(Itemized modification records)
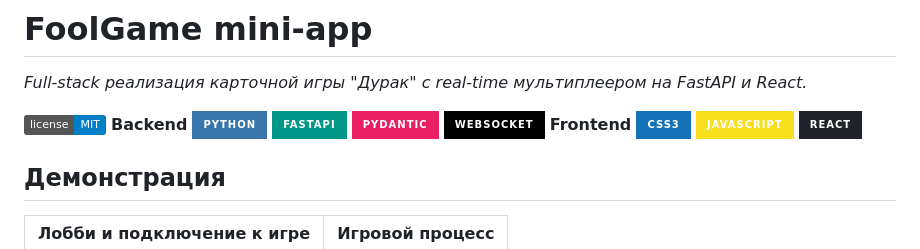
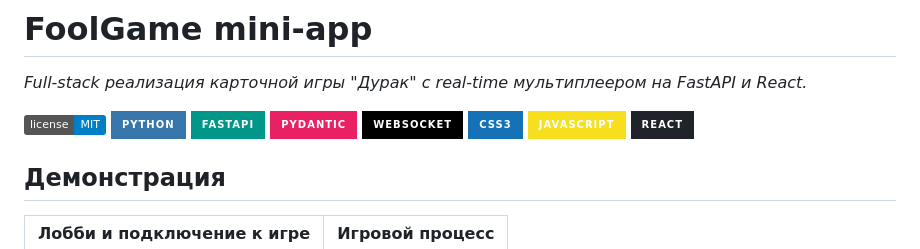
Before and after one commit to IlyaTakhtay/Fool_game_for_tg, a Markdown page: README.md, the part around the change. GitHub-like rendering; badges without logos.

```diff
--- a/README.md
+++ b/README.md
@@ -2,12 +2,10 @@
 _Full-stack реализация карточной игры "Дурак" с real-time мультиплеером на FastAPI и React._
 
 ![License](https://img.shields.io/badge/license-MIT-blue.svg)
-**Backend**
 ![Python](https://img.shields.io/badge/Python-3776AB?style=for-the-badge&logo=python&logoColor=white)
 ![FastAPI](https://img.shields.io/badge/FastAPI-009688?style=for-the-badge&logo=fastapi)
 ![Pydantic](https://img.shields.io/badge/Pydantic-E92063?style=for-the-badge&logo=pydantic)
 ![WebSocket](https://img.shields.io/badge/WebSocket-010101?style=for-the-badge&logo=websocket)
-**Frontend**
 ![CSS3](https://img.shields.io/badge/CSS3-1572B6?style=for-the-badge&logo=css3)
 ![JavaScript](https://img.shields.io/badge/JavaScript-F7DF1E?style=for-the-badge&logo=javascript)
 ![React](https://img.shields.io/badge/React-20232A?style=for-the-badge&logo=react&logoColor=61DAFB)
```
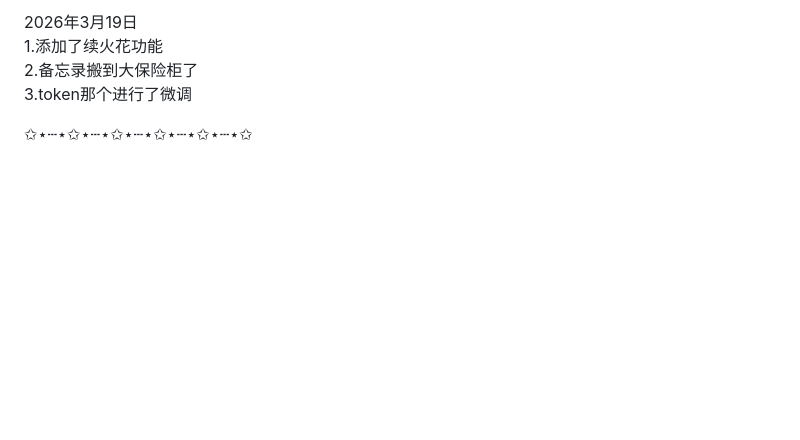
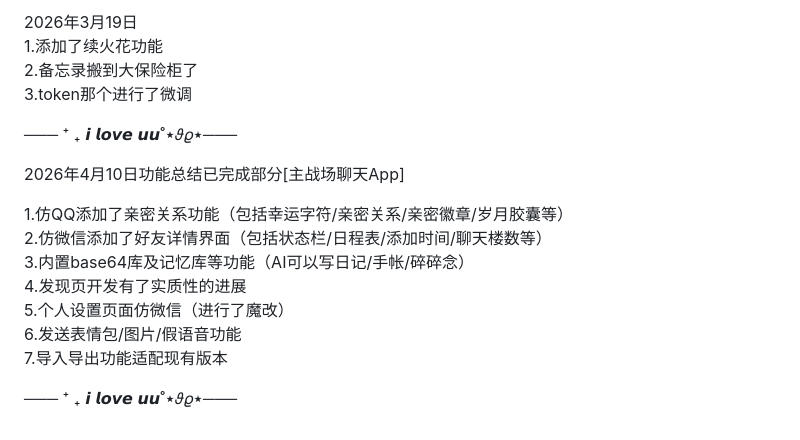
Before and after one commit to queqian-zero/zero-phone, a Markdown page: README.md, the part around the change. Rendered like a GitHub page; blank space fills up the shorter version.

```diff
--- a/README.md
+++ b/README.md
@@ -110,4 +110,16 @@
 2.备忘录搬到大保险柜了
 3.token那个进行了微调
 
-✩⋆┄⋆✩⋆┄⋆✩⋆┄⋆✩⋆┄⋆✩⋆┄⋆✩
+─── ⁺ ₊ 𝙞 𝙡𝙤𝙫𝙚 𝙪𝙪˚⋆𝜗𝜚⋆───
+
+2026年4月10日功能总结已完成部分[主战场聊天App]
+
+1.仿QQ添加了亲密关系功能（包括幸运字符/亲密关系/亲密徽章/岁月胶囊等）
+2.仿微信添加了好友详情界面（包括状态栏/日程表/添加时间/聊天楼数等）
+3.内置base64库及记忆库等功能（AI可以写日记/手帐/碎碎念）
+4.发现页开发有了实质性的进展
+5.个人设置页面仿微信（进行了魔改）
+6.发送表情包/图片/假语音功能
+7.导入导出功能适配现有版本
+
+─── ⁺ ₊ 𝙞 𝙡𝙤𝙫𝙚 𝙪𝙪˚⋆𝜗𝜚⋆───
```
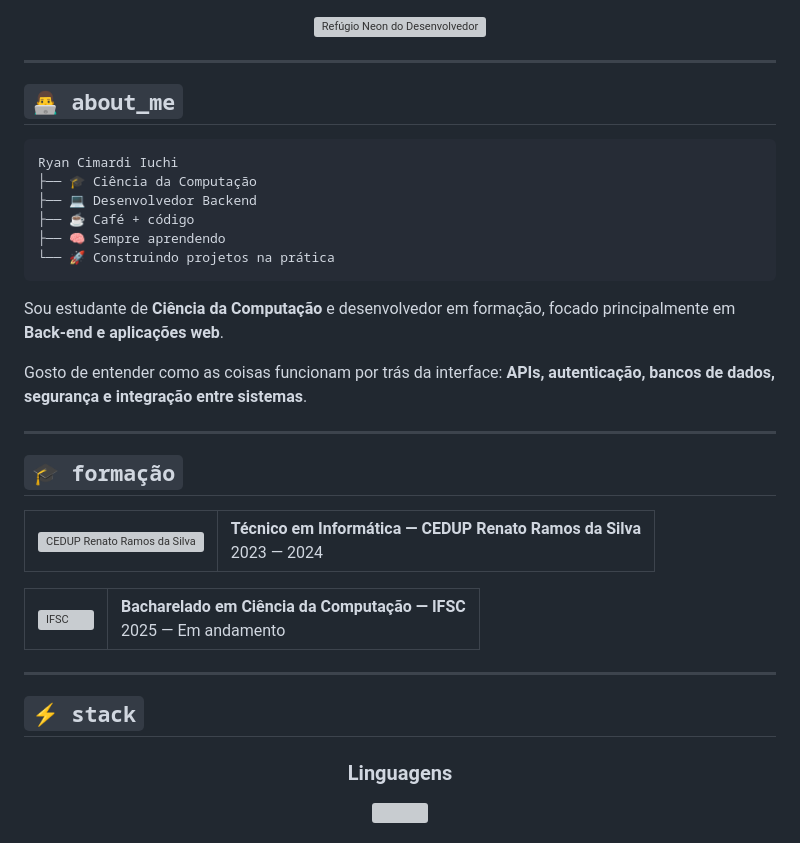
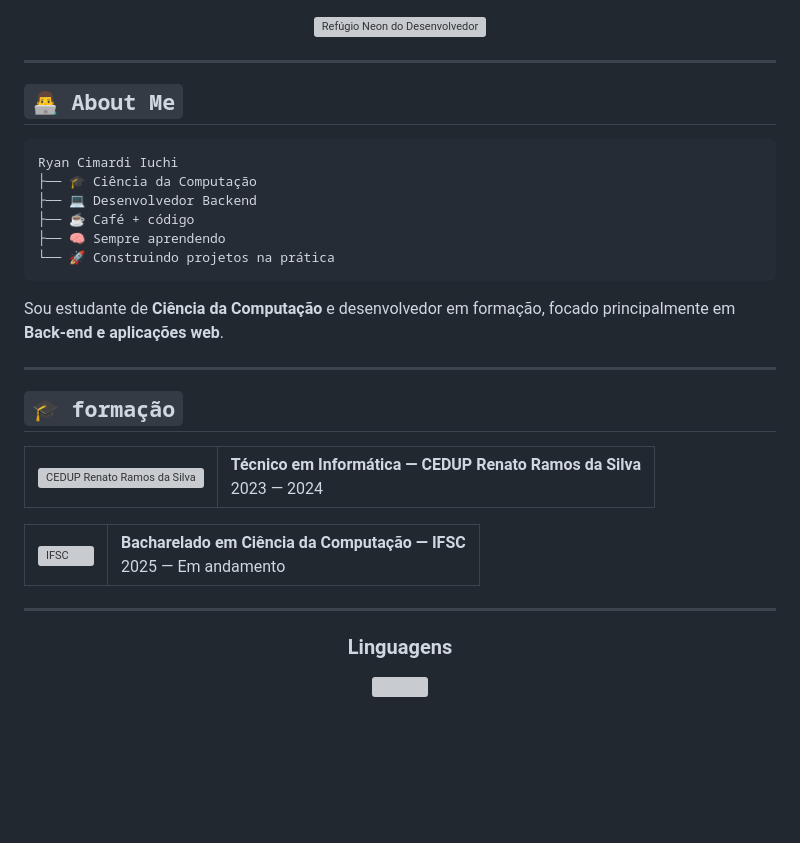
Before and after one commit to ryancimardiiuchi/ryancimardiiuchi, a Markdown page: README.md, the part around the change. Drawn GitHub-style; blank space fills up the shorter version; grey boxes are pictures that could not be loaded.

Commit message:
Update 'About Me' section formatting
Corrected section headers and removed unnecessary lines.

````diff
--- a/README.md
+++ b/README.md
@@ -6,7 +6,7 @@
 
 ---
 
-## `👨‍💻 about_me`
+## `👨‍💻 About Me`
 
 ```text
 Ryan Cimardi Iuchi
@@ -18,8 +18,6 @@ Ryan Cimardi Iuchi
 ```
 
 Sou estudante de **Ciência da Computação** e desenvolvedor em formação, focado principalmente em **Back-end e aplicações web**.
-
-Gosto de entender como as coisas funcionam por trás da interface: **APIs, autenticação, bancos de dados, segurança e integração entre sistemas**.
 
 ---
 
@@ -38,7 +36,6 @@ Gosto de entender como as coisas funcionam por trás da interface: **APIs, auten
     </td>
   </tr>
 </table>
-
 <table>
   <tr>
     <td>
@@ -54,8 +51,6 @@ Gosto de entender como as coisas funcionam por trás da interface: **APIs, auten
 </table>
 
 ---
-
-## `⚡ stack`
 
 <div align="center">
 
````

-- Aim of the task --
Which lines in the records above hold the string "coisas"? Copy each of them.

-- Result for this task --
-Gosto de entender como as coisas funcionam por trás da interface: **APIs, autenticação, bancos de dados, segurança e integração entre sistemas**.
@@ -38,7 +36,6 @@ Gosto de entender como as coisas funcionam por trás da interface: **APIs, auten
@@ -54,8 +51,6 @@ Gosto de entender como as coisas funcionam por trás da interface: **APIs, auten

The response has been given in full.